Psychiatric disorders such as anxiety, depression, and bipolar disorder are common in patients who have alcohol dependence. Because of the similarities in symptoms of psychiatric disorders and those caused by alcohol dependence, differential diagnosis is often difficult, and therefore, one or both disorders may be left undiagnosed and untreated, resulting in poor outcomes. Furthermore, for those with co-occurring mental and addictive disorders, mental health treatment is also complicated by increased rates of nonadherence to medications and other treatments. This review covers the prevalence of co-occurring alcohol dependence and psychiatric disorders, problems associated with co-occurrence, and practical models for addressing alcohol dependence and relapse prevention by clinicians who treat mental disorders. In particular, an integrated treatment approach in which biological, psychological, and social support components are brought together to treat both disorders simultaneously into a single program is described as an effective strategy for treating patients with co-occurring alcohol dependence and psychiatric disorders.
Division of Addictions, Department of Psychiatry and Behavioral Sciences, University of Washington, Harborview Medical Center, Seattle, WA.
Received July 24, 2006; accepted after revision September 19, 2006.
Sources of support: Forest Laboratories, Inc, Janssen L.P., Bristol-Myers Squibb Company, Pfizer Inc, and Eli Lilly and Company.
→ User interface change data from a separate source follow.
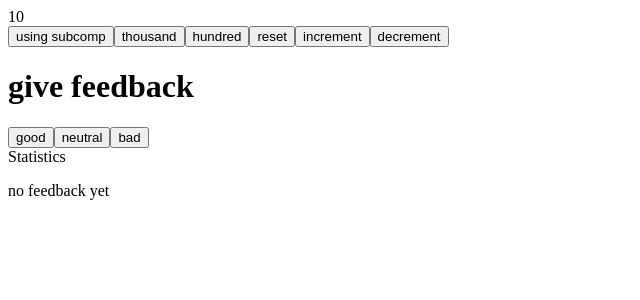
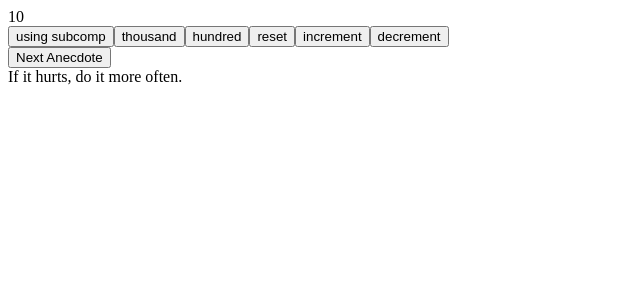
Before and after one commit to opeyemipeter1759/fullstack-open, a React (Create React App) app in the folder IntroToReact/: page / in a window 1280 px wide. Shown: the top 300 px of the page, without its empty margins (0-640 px from the left). Built offline with nearby package versions, Linux system fonts and the light colour scheme.

Commit message:
anecdote step1

```diff
--- a/IntroToReact/src/App.js
+++ b/IntroToReact/src/App.js
@@ -1,5 +1,6 @@
 import LessonTasks from "./lesson-tasks/LessonTask";
-import TaskIndex from "./Tasks-1.6.-1.14/TaskIndex";
+// import TaskIndex from "./Tasks-1.6.-1.14/Unicafe";
+import Unicafe from "./Tasks-1.6.-1.14/Anecdote ";
 
 
 
@@ -8,7 +9,8 @@
     return (
         <>
             <LessonTasks />
-            <TaskIndex/>
+            {/* <TaskIndex/> */}
+            <Unicafe/>
         </>
     )
 }
--- /dev/null
+++ b/IntroToReact/src/Tasks-1.6.-1.14/Anecdote .js
@@ -0,0 +1,30 @@
+import React, { useState } from "react";
+
+const Anecdote = () =>
+{
+    const setNewAncedote = () => {
+       setSelected( Math.floor(Math.random()*anecdotes.length ))
+        console.log(selected);
+    }
+    const anecdotes = [
+        "If it hurts, do it more often.",
+        "Adding manpower to a late software project makes it later!",
+        "The first 90 percent of the code accounts for the first 90 percent of the development time...The remaining 10 percent of the code accounts for the other 90 percent of the development time.",
+        "Any fool can write code that a computer can understand. Good programmers write code that humans can understand.",
+        "Premature optimization is the root of all evil.",
+        "Debugging is twice as hard as writing the code in the first place. Therefore, if you write the code as cleverly as possible, you are, by definition, not smart enough to debug it.",
+        "Programming without an extremely heavy use of console.log is same as if a doctor would refuse to use x-rays or blood tests when dianosing patients.",
+    ];
+
+    const [selected, setSelected] = useState(0);
+
+    return (
+        <div>
+            <button onClick={setNewAncedote}>Next Anecdote</button>
+            <br/>
+            {anecdotes[selected]}
+        </div>
+    );
+};
+
+export default Anecdote;
```
Also changed, not shown: IntroToReact/src/Tasks-1.6.-1.14/Unicafe .js (renamed from IntroToReact/src/Tasks-1.6.-1.14/TaskIndex.js).
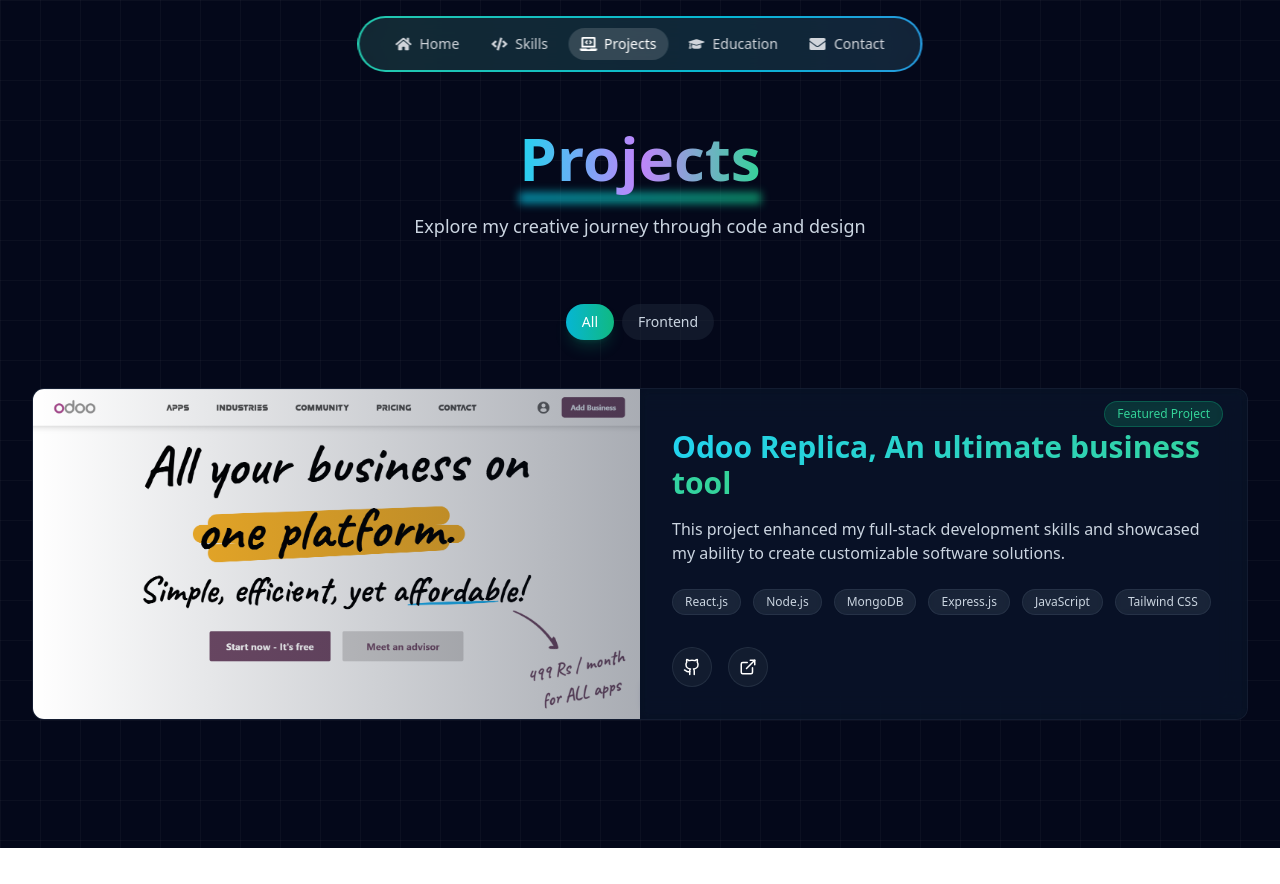
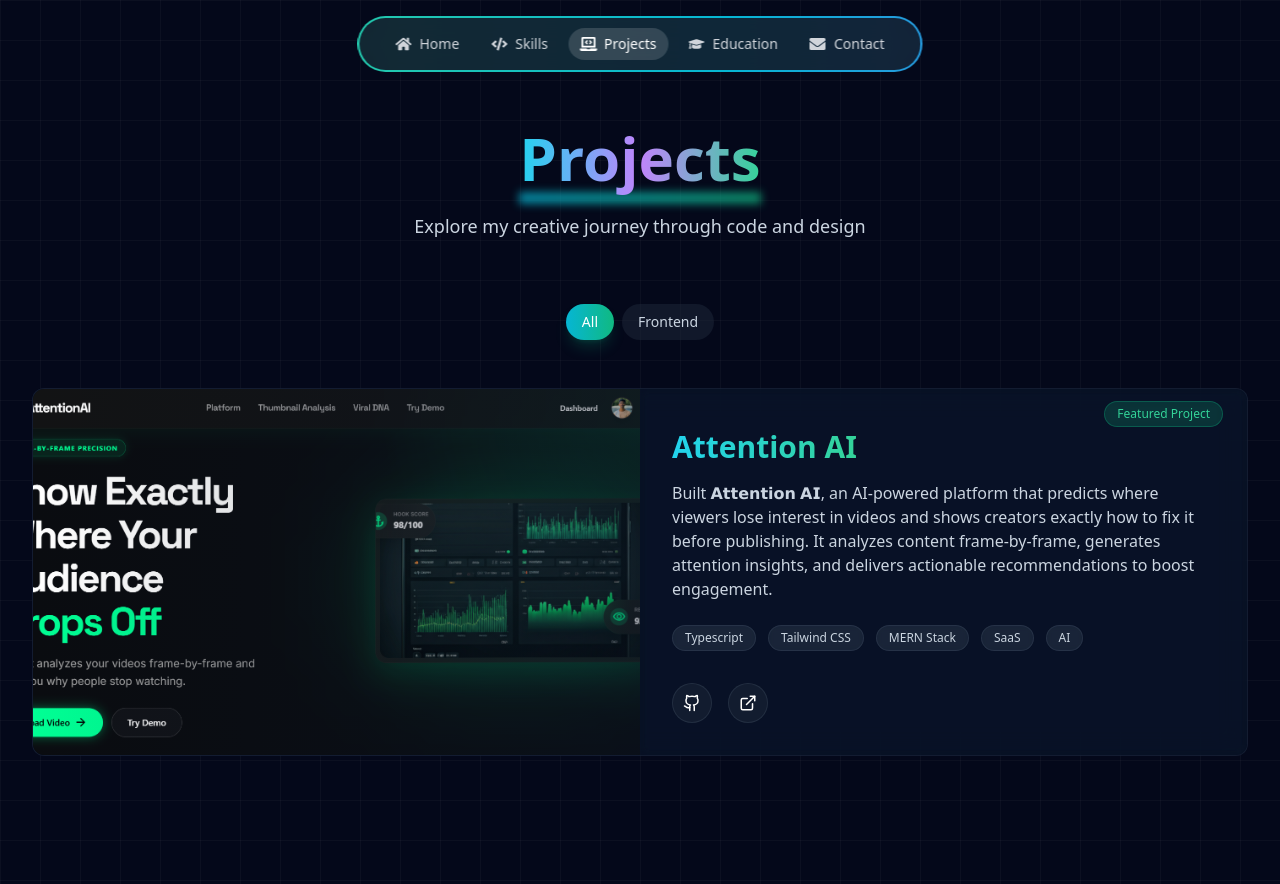
Before and after one commit to krishkhinchi/Portfolio, a React (Vite) app: page /projects in a window 1280 px wide. Before the commit the page ends 848 px from the top, so only its background shows below. Built offline with nearby package versions, Linux system fonts and the light colour scheme.

Commit message:
Portfolio

```diff
--- a/src/pages/Education/Education.jsx
+++ b/src/pages/Education/Education.jsx
@@ -19,7 +19,7 @@
       school: "Rai University",
       mascot: "📘",
       year: "2024-2028",
-      achievements: ["CGPA: 9.48", "Course: Computer Science"],
+      achievements: ["CGPA: 8.95", "Course: Computer Science"],
       skills: ["ReactJS", " NodeJS", "MongoDB", "Javascript", "Figma", "C/C++", "Git"],
       description:
         "Focused on full-stack development with skills in ReactJS, NodeJS, MongoDB, and UI/UX design using Figma. Strong foundation in programming and version control.",
@@ -29,7 +29,7 @@
       school: "Arpan International School",
       mascot: "📗",
       year: "2021-2024",
-      achievements: ["Percentage: 44%", "Course: Science"],
+      achievements: ["Course: Science"],
       skills: ["Mathematics", "Physics", "Chemistry"],
       description:
         "Built a foundation in core science subjects with emphasis on analytical thinking and problem-solving through Mathematics, Physics, and Chemistry.",
@@ -39,7 +39,7 @@
       school: "John Milton English School",
       mascot: "📙",
       year: "2020-2021",
-      achievements: ["Percentage: 56%"],
+      // achievements: ["Percentage: 56%"],
       skills: ["Mathematics", "Science", "Hindi", "English", "Social Science", "Computer"],
       description:
         "Gained a broad academic foundation with focus on Science, Mathematics, Computer, and languages, developing basic analytical, technical, and communication skills.",
--- a/src/pages/Projects/Projects.jsx
+++ b/src/pages/Projects/Projects.jsx
@@ -7,7 +7,7 @@
   Award,
   Filter,
 } from "lucide-react";
-import odoo from "@/assets/images/odoo.png";
+import AttentionAI from "@/assets/images/AttentionAI.png";
 import figma from "@/assets/images/figma.png";
 
 const ProjectShowcase = () => {
@@ -15,31 +15,18 @@
 
   const projects = [
     {
-      title: "Odoo Replica, An ultimate business tool",
+      title: "Attention AI",
       description:
-        "This project enhanced my full-stack development skills and showcased my ability to create customizable software solutions.",
-      tags: ["React.js", "Node.js", "MongoDB", "Express.js","JavaScript", "Tailwind CSS"],
+        "Built 𝗔𝘁𝘁𝗲𝗻𝘁𝗶𝗼𝗻 𝗔𝗜, an AI-powered platform that predicts where viewers lose interest in videos and shows creators exactly how to fix it before publishing. It analyzes content frame-by-frame, generates attention insights, and delivers actionable recommendations to boost engagement.",
+      tags: ["Typescript", "Tailwind CSS", "MERN Stack", "SaaS", "AI"],
       category: "Frontend",
       links: {
-        github: "https://github.com/krishkhinchi/Odoo_Clone",
-        demo: "https://odooclone.netlify.app/",
+        github: "https://github.com/krishkhinchi/AttentionAI",
+        demo: "https://attentionnai.vercel.app/",
       },
-      image: odoo,
+      image: AttentionAI,
       featured: true,
-    },
-    // {
-    //   title: "Odoo Replica, An ultimate business tool",
-    //   description:
-    //     "This project enhanced my full-stack development skills and showcased my ability to create customizable software solutions.",
-    //   tags: ["Figma"],
-    //   category: "Figma",
-    //   links: {
-    //     demo: "https://github.com/krishkhinchi/Odoo_Clone",
-    //   },
-    //   image: figma,
-    //   featured: true,
-    // },
-    // You can add more projects here
+    }
   ];
 
   const categories = [
```
Also changed, not shown: src/assets/images/AttentionAI.png (added), src/assets/images/odoo.png (deleted).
Address correspondence and reprint requests to Richard K. Ries, MD, Division of Addictions, Department of Psychiatry and Behavioral Sciences, University of Washington, Harborview Medical Center 359911, 326 9th Avenue, Seattle, WA 98104. E-mail: firstname.lastname@example.org.